● **Dataset records**:
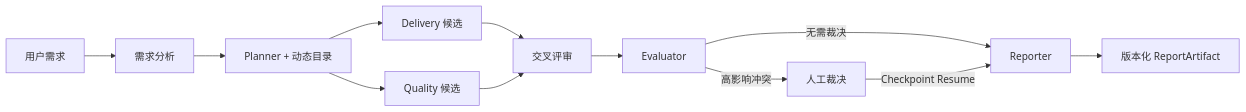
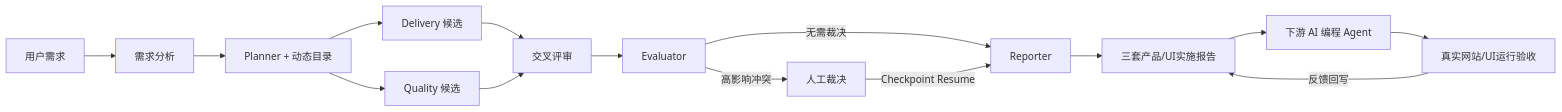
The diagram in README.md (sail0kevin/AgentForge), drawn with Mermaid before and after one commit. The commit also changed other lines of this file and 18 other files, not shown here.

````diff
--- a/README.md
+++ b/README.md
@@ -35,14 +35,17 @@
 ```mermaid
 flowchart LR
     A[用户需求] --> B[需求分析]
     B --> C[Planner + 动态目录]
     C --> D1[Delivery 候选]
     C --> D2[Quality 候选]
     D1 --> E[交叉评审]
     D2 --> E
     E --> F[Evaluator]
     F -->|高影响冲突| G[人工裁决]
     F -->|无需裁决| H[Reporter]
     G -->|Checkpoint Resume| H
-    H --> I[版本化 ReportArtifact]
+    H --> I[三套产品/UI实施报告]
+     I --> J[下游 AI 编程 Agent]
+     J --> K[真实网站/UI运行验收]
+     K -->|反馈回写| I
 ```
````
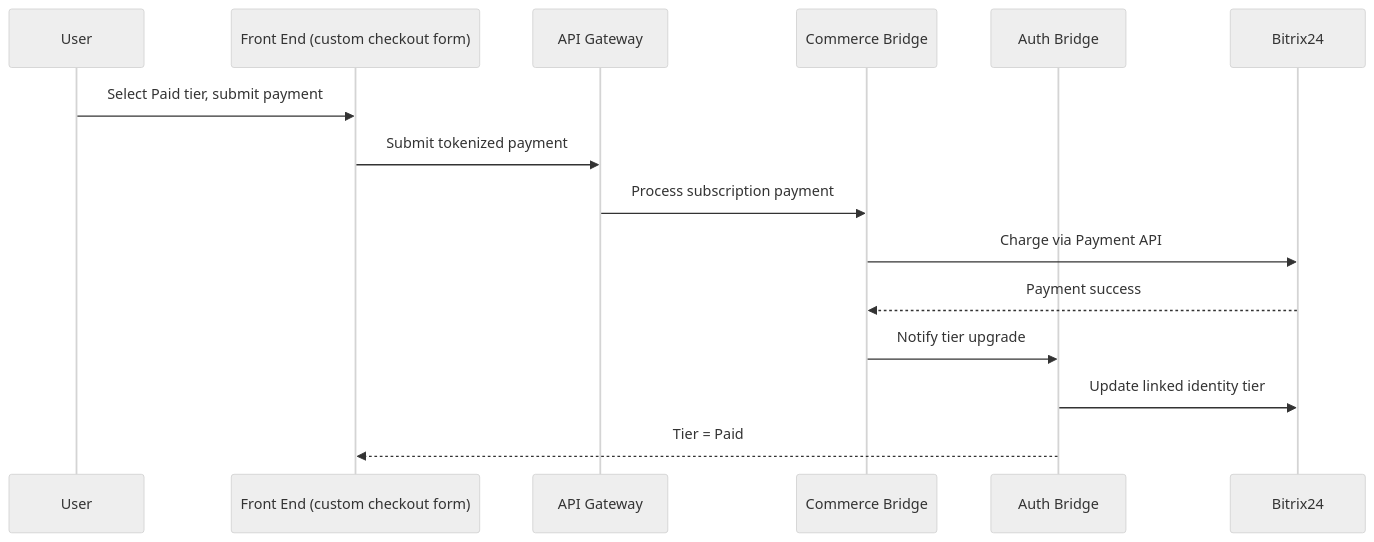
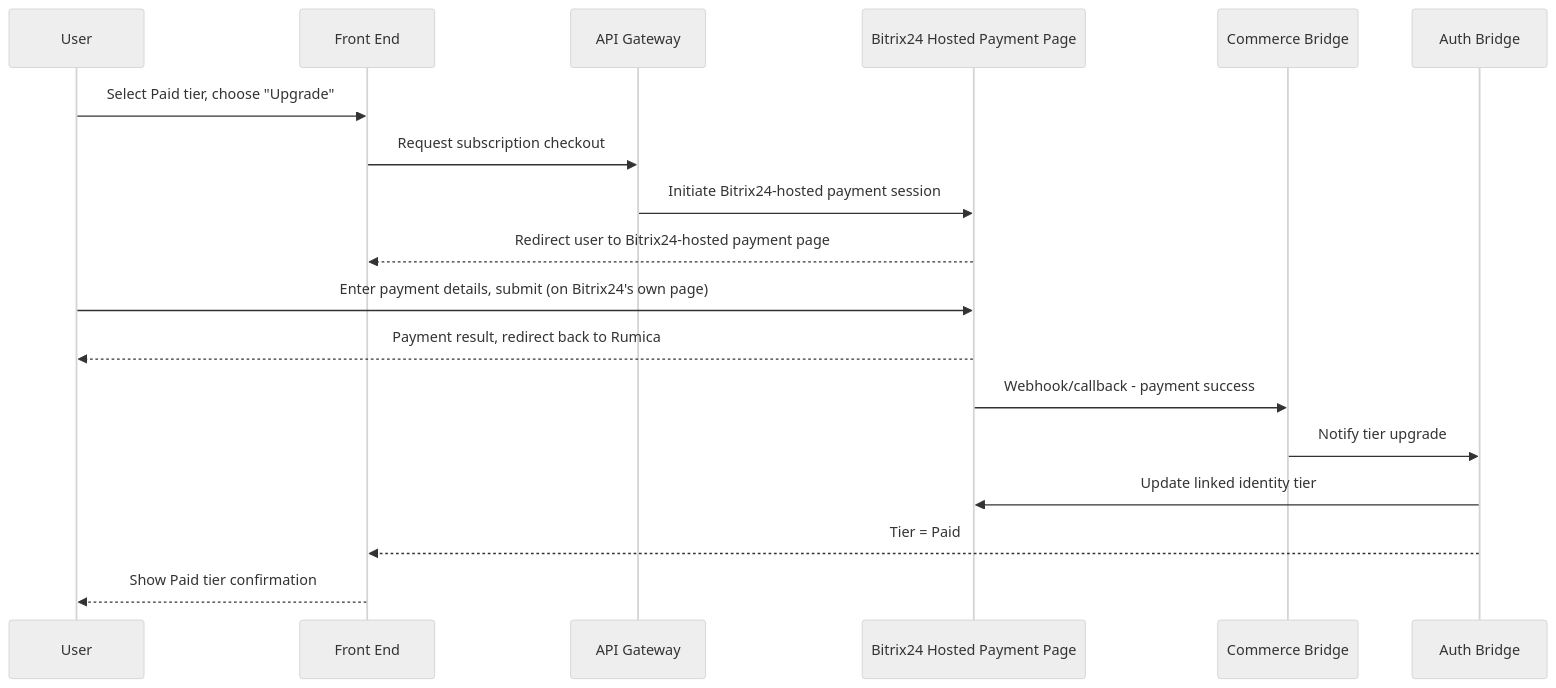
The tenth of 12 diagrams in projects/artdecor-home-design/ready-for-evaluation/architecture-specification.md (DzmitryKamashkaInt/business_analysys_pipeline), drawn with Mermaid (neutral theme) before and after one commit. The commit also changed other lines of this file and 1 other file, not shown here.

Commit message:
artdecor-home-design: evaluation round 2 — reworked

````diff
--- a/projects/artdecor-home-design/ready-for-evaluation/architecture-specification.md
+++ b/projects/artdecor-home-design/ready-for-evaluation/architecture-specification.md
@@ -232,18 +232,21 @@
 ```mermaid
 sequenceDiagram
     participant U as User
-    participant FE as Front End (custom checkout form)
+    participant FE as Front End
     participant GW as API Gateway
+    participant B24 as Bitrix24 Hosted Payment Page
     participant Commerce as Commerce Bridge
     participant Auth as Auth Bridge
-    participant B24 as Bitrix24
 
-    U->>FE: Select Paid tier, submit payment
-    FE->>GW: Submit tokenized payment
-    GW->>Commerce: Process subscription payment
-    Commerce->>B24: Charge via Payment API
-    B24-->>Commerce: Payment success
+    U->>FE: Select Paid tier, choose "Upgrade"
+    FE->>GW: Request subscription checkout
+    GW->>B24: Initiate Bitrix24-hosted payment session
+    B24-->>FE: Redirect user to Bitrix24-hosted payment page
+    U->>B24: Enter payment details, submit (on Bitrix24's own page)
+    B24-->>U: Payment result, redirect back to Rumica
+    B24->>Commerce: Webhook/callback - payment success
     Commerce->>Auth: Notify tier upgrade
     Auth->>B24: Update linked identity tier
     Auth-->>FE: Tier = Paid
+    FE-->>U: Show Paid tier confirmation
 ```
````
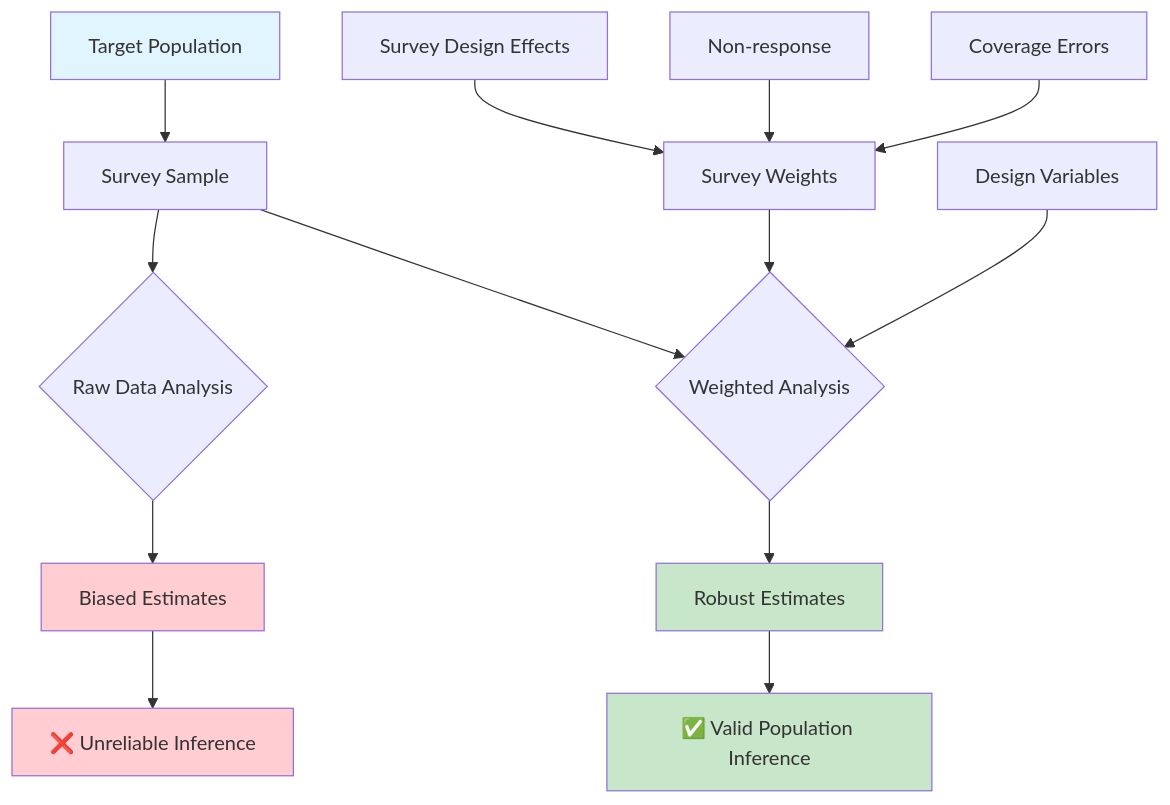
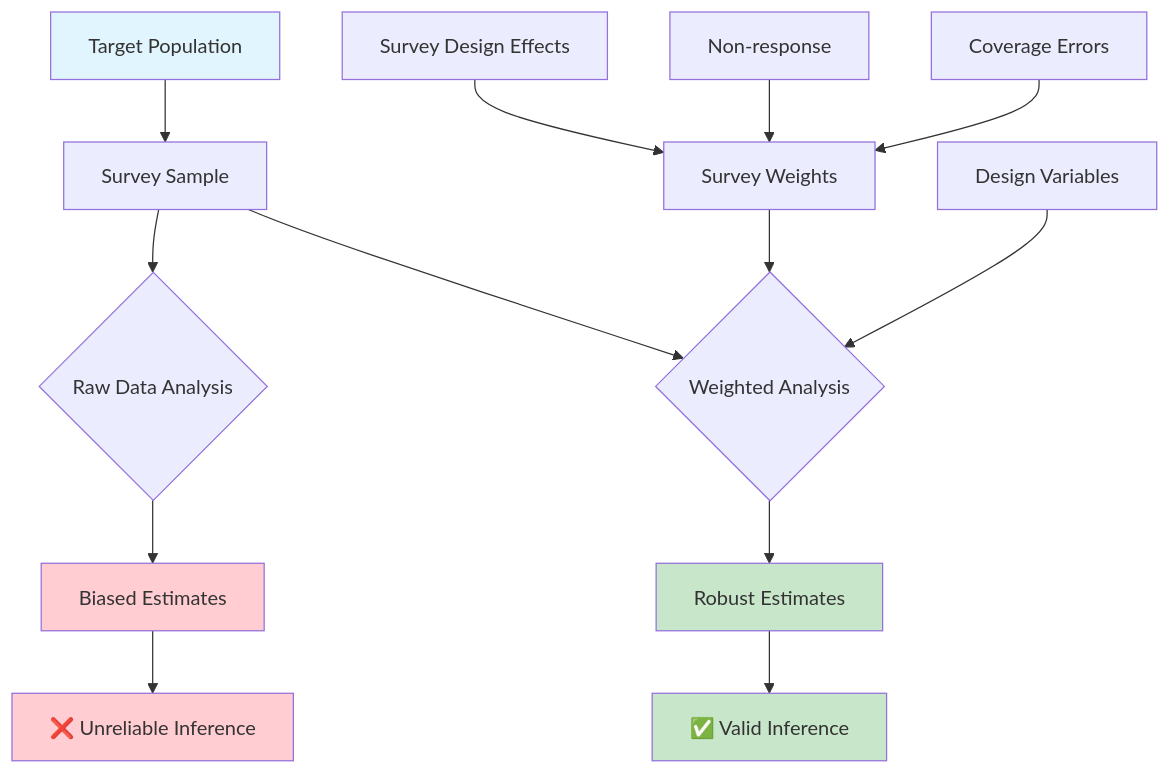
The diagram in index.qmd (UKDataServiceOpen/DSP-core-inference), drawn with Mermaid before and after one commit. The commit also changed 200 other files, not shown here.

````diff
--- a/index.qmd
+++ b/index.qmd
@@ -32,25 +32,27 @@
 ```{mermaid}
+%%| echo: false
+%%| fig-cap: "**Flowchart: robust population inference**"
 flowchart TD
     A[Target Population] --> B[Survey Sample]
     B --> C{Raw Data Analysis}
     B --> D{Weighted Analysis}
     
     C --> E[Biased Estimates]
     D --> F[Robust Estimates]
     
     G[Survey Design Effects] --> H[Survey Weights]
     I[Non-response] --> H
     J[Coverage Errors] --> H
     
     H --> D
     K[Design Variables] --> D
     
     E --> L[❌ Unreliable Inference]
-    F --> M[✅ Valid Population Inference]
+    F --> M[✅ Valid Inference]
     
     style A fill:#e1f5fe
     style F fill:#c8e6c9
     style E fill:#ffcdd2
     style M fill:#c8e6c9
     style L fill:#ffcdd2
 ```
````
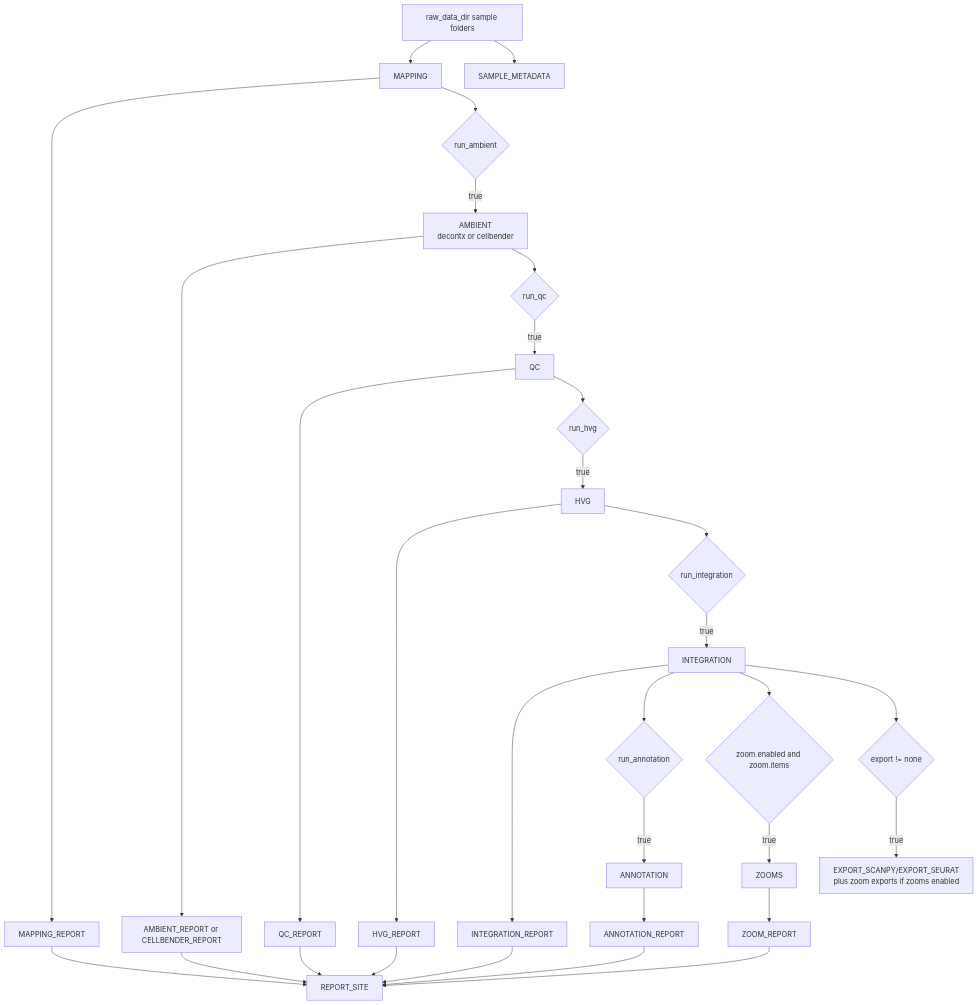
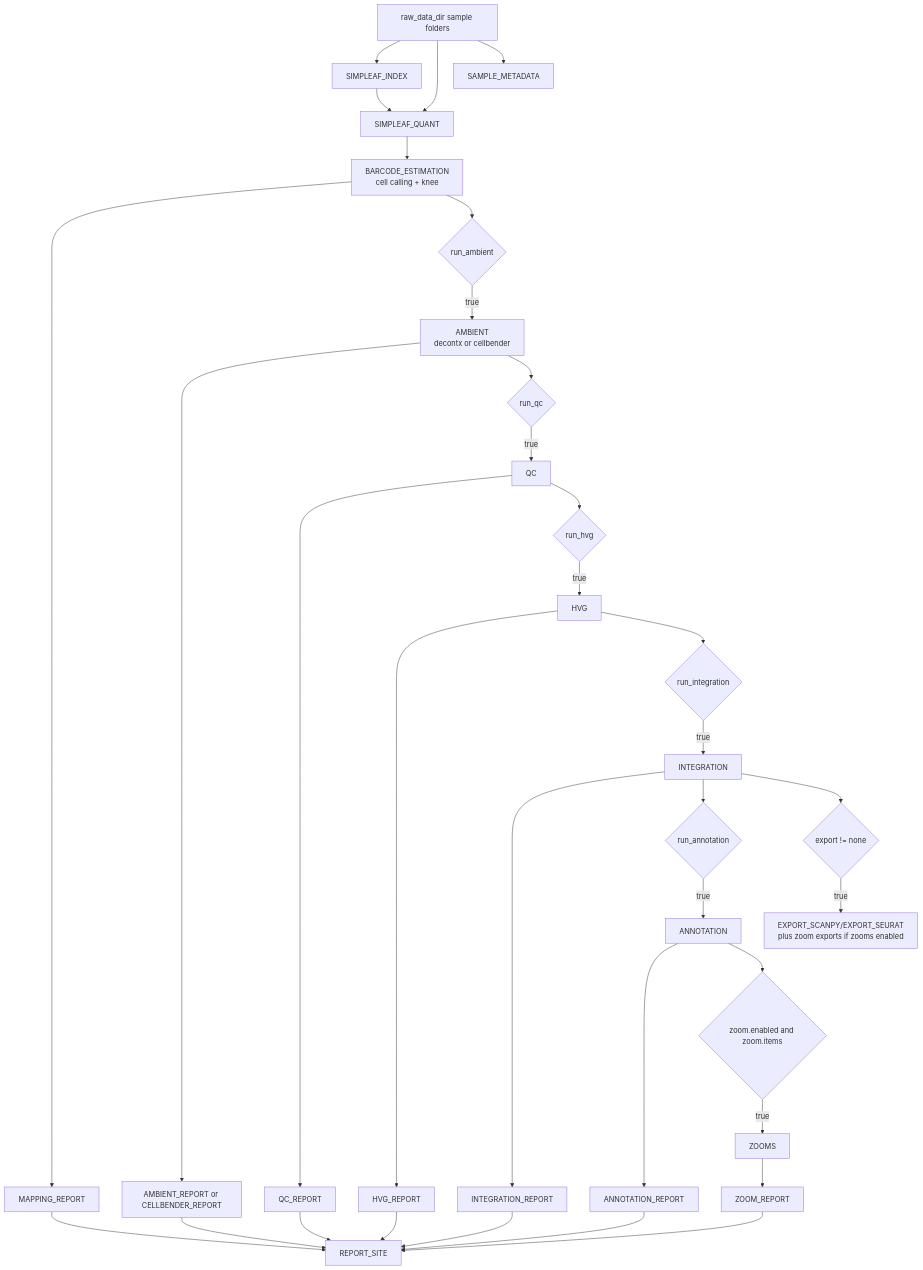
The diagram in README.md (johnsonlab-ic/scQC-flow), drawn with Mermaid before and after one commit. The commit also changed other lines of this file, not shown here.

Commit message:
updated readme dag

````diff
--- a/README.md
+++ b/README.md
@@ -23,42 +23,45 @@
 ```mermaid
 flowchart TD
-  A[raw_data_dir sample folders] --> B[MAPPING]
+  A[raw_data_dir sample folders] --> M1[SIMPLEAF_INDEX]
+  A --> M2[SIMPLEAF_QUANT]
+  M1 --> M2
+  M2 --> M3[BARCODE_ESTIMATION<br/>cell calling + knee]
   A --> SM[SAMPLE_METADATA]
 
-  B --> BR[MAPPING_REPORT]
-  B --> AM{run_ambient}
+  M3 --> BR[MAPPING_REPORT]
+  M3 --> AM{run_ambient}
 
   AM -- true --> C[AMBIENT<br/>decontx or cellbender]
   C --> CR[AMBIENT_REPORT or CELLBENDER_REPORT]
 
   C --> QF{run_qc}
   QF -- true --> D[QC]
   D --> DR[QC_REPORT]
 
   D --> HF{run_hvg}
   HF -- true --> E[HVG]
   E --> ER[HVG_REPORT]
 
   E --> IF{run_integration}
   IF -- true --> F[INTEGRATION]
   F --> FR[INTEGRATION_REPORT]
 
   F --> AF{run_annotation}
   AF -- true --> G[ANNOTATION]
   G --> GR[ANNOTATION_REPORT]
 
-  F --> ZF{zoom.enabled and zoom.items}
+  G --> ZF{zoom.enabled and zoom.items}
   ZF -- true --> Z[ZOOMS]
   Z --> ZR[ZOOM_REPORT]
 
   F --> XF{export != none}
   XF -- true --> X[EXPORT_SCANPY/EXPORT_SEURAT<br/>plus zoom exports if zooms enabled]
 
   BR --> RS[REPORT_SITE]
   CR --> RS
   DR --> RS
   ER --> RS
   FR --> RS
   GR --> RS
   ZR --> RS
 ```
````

● **Task instructions**: From the listing, extract all text exactly as given and drop any picture.

● **Solved exercise**:
The diagram in README.md (sail0kevin/AgentForge), drawn with Mermaid before and after one commit. The commit also changed other lines of this file and 18 other files, not shown here.

````diff
--- a/README.md
+++ b/README.md
@@ -35,14 +35,17 @@
 ```mermaid
 flowchart LR
     A[用户需求] --> B[需求分析]
     B --> C[Planner + 动态目录]
     C --> D1[Delivery 候选]
     C --> D2[Quality 候选]
     D1 --> E[交叉评审]
     D2 --> E
     E --> F[Evaluator]
     F -->|高影响冲突| G[人工裁决]
     F -->|无需裁决| H[Reporter]
     G -->|Checkpoint Resume| H
-    H --> I[版本化 ReportArtifact]
+    H --> I[三套产品/UI实施报告]
+     I --> J[下游 AI 编程 Agent]
+     J --> K[真实网站/UI运行验收]
+     K -->|反馈回写| I
 ```
````
The tenth of 12 diagrams in projects/artdecor-home-design/ready-for-evaluation/architecture-specification.md (DzmitryKamashkaInt/business_analysys_pipeline), drawn with Mermaid (neutral theme) before and after one commit. The commit also changed other lines of this file and 1 other file, not shown here.

Commit message:
artdecor-home-design: evaluation round 2 — reworked

````diff
--- a/projects/artdecor-home-design/ready-for-evaluation/architecture-specification.md
+++ b/projects/artdecor-home-design/ready-for-evaluation/architecture-specification.md
@@ -232,18 +232,21 @@
 ```mermaid
 sequenceDiagram
     participant U as User
-    participant FE as Front End (custom checkout form)
+    participant FE as Front End
     participant GW as API Gateway
+    participant B24 as Bitrix24 Hosted Payment Page
     participant Commerce as Commerce Bridge
     participant Auth as Auth Bridge
-    participant B24 as Bitrix24
 
-    U->>FE: Select Paid tier, submit payment
-    FE->>GW: Submit tokenized payment
-    GW->>Commerce: Process subscription payment
-    Commerce->>B24: Charge via Payment API
-    B24-->>Commerce: Payment success
+    U->>FE: Select Paid tier, choose "Upgrade"
+    FE->>GW: Request subscription checkout
+    GW->>B24: Initiate Bitrix24-hosted payment session
+    B24-->>FE: Redirect user to Bitrix24-hosted payment page
+    U->>B24: Enter payment details, submit (on Bitrix24's own page)
+    B24-->>U: Payment result, redirect back to Rumica
+    B24->>Commerce: Webhook/callback - payment success
     Commerce->>Auth: Notify tier upgrade
     Auth->>B24: Update linked identity tier
     Auth-->>FE: Tier = Paid
+    FE-->>U: Show Paid tier confirmation
 ```
````
The diagram in index.qmd (UKDataServiceOpen/DSP-core-inference), drawn with Mermaid before and after one commit. The commit also changed 200 other files, not shown here.

````diff
--- a/index.qmd
+++ b/index.qmd
@@ -32,25 +32,27 @@
 ```{mermaid}
+%%| echo: false
+%%| fig-cap: "**Flowchart: robust population inference**"
 flowchart TD
     A[Target Population] --> B[Survey Sample]
     B --> C{Raw Data Analysis}
     B --> D{Weighted Analysis}
     
     C --> E[Biased Estimates]
     D --> F[Robust Estimates]
     
     G[Survey Design Effects] --> H[Survey Weights]
     I[Non-response] --> H
     J[Coverage Errors] --> H
     
     H --> D
     K[Design Variables] --> D
     
     E --> L[❌ Unreliable Inference]
-    F --> M[✅ Valid Population Inference]
+    F --> M[✅ Valid Inference]
     
     style A fill:#e1f5fe
     style F fill:#c8e6c9
     style E fill:#ffcdd2
     style M fill:#c8e6c9
     style L fill:#ffcdd2
 ```
````
The diagram in README.md (johnsonlab-ic/scQC-flow), drawn with Mermaid before and after one commit. The commit also changed other lines of this file, not shown here.

Commit message:
updated readme dag

````diff
--- a/README.md
+++ b/README.md
@@ -23,42 +23,45 @@
 ```mermaid
 flowchart TD
-  A[raw_data_dir sample folders] --> B[MAPPING]
+  A[raw_data_dir sample folders] --> M1[SIMPLEAF_INDEX]
+  A --> M2[SIMPLEAF_QUANT]
+  M1 --> M2
+  M2 --> M3[BARCODE_ESTIMATION<br/>cell calling + knee]
   A --> SM[SAMPLE_METADATA]
 
-  B --> BR[MAPPING_REPORT]
-  B --> AM{run_ambient}
+  M3 --> BR[MAPPING_REPORT]
+  M3 --> AM{run_ambient}
 
   AM -- true --> C[AMBIENT<br/>decontx or cellbender]
   C --> CR[AMBIENT_REPORT or CELLBENDER_REPORT]
 
   C --> QF{run_qc}
   QF -- true --> D[QC]
   D --> DR[QC_REPORT]
 
   D --> HF{run_hvg}
   HF -- true --> E[HVG]
   E --> ER[HVG_REPORT]
 
   E --> IF{run_integration}
   IF -- true --> F[INTEGRATION]
   F --> FR[INTEGRATION_REPORT]
 
   F --> AF{run_annotation}
   AF -- true --> G[ANNOTATION]
   G --> GR[ANNOTATION_REPORT]
 
-  F --> ZF{zoom.enabled and zoom.items}
+  G --> ZF{zoom.enabled and zoom.items}
   ZF -- true --> Z[ZOOMS]
   Z --> ZR[ZOOM_REPORT]
 
   F --> XF{export != none}
   XF -- true --> X[EXPORT_SCANPY/EXPORT_SEURAT<br/>plus zoom exports if zooms enabled]
 
   BR --> RS[REPORT_SITE]
   CR --> RS
   DR --> RS
   ER --> RS
   FR --> RS
   GR --> RS
   ZR --> RS
 ```
````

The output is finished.